GL mockup

You can see the folding back seams here– I’ve pinned them in place, as well as overlapping the back to simulate a zipper closure. Just imagine the lacing between the black threaded seams down the back.

GL mockup backGL mockup back close

Once the mockup was cut, basted, and on my dress form, a few issues became apparent. First, my added hem length was probably overkill– at most I’d need an inch or two extra, not the five I’d added. The back lacing alterations looked good for the most part, though I’m beginning to see why the back seams were drawn curved in the first place– there’s a weird little blousy area right over the shoulder blades that I’m sure wouldn’t have been there if I’d kept the original seam lines. However, since I can’t figure out how to fix it short of putting in darts, I’m just going to ignore it and hope no one notices. I also noticed that the sleeves weren’t set deeply enough into the bodice– the “shoulder strap” sections were so wide that they restricted my arm movement– so I ripped out the seams and re-set them on a deeper curve.

I drew out a new neckline and marked where my gores would fall on the skirt, front and back. I also tried it on just to be sure that things fit properly (my dress form isn’t perfectly matched to my measurements), and marked the correct hem length and where I wanted my sleeve puffs to fall on the arm.

Then I carefully ripped out the necessary seams and used the mockup pieces to modify my paper pattern pieces, including completely re-drawing the sleeve (you’ll see how later).

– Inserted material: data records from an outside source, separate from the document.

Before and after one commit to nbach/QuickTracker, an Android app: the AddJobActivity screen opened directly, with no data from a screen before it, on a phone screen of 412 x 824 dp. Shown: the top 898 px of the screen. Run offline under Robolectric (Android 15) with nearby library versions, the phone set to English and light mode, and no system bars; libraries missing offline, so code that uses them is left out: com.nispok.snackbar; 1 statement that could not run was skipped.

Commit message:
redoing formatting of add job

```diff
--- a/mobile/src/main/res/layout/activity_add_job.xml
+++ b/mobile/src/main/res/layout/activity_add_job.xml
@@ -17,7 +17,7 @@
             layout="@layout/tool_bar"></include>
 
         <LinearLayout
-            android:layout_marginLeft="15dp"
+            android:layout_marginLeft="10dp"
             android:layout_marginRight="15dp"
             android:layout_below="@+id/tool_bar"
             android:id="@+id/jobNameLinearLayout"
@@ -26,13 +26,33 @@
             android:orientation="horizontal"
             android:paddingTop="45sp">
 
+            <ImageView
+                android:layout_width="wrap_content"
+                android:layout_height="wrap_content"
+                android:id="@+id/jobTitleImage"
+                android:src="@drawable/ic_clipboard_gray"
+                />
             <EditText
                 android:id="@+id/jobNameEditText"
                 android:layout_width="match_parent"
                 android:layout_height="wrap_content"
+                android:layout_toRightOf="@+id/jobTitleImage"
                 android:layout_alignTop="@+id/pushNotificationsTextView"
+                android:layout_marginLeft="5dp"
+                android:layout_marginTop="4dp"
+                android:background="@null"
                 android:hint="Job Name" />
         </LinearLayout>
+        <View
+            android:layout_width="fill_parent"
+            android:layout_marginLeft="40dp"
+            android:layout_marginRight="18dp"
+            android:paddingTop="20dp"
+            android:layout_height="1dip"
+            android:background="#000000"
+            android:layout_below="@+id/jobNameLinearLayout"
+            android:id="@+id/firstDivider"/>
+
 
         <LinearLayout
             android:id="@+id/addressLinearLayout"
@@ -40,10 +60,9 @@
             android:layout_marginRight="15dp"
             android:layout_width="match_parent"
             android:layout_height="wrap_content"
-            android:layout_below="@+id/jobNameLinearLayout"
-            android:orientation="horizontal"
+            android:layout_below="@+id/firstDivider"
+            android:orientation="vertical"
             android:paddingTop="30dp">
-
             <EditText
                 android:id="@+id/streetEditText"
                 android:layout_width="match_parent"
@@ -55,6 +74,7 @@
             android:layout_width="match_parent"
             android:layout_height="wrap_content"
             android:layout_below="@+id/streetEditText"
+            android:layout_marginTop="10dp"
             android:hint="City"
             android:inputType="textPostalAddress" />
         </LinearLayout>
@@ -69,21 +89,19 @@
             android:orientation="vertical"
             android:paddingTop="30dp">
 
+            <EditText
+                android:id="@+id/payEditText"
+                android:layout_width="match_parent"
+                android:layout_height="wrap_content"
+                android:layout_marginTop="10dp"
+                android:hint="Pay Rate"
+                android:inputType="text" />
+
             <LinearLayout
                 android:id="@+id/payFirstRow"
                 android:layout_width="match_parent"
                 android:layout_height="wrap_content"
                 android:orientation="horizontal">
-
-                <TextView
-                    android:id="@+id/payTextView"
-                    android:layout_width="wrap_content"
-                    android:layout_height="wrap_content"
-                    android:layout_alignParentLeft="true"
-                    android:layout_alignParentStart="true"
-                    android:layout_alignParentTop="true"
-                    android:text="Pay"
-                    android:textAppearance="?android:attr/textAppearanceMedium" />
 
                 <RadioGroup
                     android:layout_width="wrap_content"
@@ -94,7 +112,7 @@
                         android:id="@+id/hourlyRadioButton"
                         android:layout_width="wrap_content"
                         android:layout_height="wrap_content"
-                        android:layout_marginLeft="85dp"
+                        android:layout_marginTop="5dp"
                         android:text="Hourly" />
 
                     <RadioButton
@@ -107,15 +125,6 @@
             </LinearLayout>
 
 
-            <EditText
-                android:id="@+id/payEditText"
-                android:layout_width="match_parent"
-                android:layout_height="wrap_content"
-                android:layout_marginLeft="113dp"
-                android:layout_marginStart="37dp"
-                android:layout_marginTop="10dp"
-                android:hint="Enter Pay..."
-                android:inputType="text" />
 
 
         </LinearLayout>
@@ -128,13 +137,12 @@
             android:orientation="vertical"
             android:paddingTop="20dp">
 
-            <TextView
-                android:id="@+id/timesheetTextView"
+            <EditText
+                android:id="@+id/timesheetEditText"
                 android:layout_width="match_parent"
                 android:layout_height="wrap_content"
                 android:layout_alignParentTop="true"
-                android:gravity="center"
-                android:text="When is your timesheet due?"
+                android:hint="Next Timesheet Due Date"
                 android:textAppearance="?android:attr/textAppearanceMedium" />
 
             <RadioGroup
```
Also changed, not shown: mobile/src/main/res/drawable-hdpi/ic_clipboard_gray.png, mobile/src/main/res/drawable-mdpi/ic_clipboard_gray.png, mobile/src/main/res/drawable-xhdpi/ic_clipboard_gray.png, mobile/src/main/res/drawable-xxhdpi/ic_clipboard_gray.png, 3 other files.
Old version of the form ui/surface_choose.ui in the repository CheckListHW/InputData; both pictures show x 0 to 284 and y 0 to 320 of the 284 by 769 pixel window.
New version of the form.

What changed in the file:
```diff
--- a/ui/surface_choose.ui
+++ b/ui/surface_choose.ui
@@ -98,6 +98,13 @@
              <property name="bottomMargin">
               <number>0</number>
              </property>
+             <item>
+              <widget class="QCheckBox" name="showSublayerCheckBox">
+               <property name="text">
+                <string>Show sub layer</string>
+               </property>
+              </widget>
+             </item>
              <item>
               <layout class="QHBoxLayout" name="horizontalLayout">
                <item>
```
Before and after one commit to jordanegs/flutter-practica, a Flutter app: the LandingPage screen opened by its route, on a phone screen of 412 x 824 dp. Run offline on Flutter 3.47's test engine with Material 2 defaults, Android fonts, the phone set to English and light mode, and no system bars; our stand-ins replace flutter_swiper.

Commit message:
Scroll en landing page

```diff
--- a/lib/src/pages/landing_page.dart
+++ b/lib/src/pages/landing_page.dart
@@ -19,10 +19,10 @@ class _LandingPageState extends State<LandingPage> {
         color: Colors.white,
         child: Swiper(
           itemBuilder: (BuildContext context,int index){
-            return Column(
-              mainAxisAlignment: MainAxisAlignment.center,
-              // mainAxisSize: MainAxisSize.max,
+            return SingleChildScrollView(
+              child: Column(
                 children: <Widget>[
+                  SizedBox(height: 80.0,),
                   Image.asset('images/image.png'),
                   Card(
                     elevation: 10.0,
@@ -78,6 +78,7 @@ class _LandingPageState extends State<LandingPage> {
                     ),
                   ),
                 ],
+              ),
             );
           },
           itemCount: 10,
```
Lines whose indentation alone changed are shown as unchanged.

GL mockup sleeve

Now that my pattern pieces are set, it’s time to get cutting on the real stuff!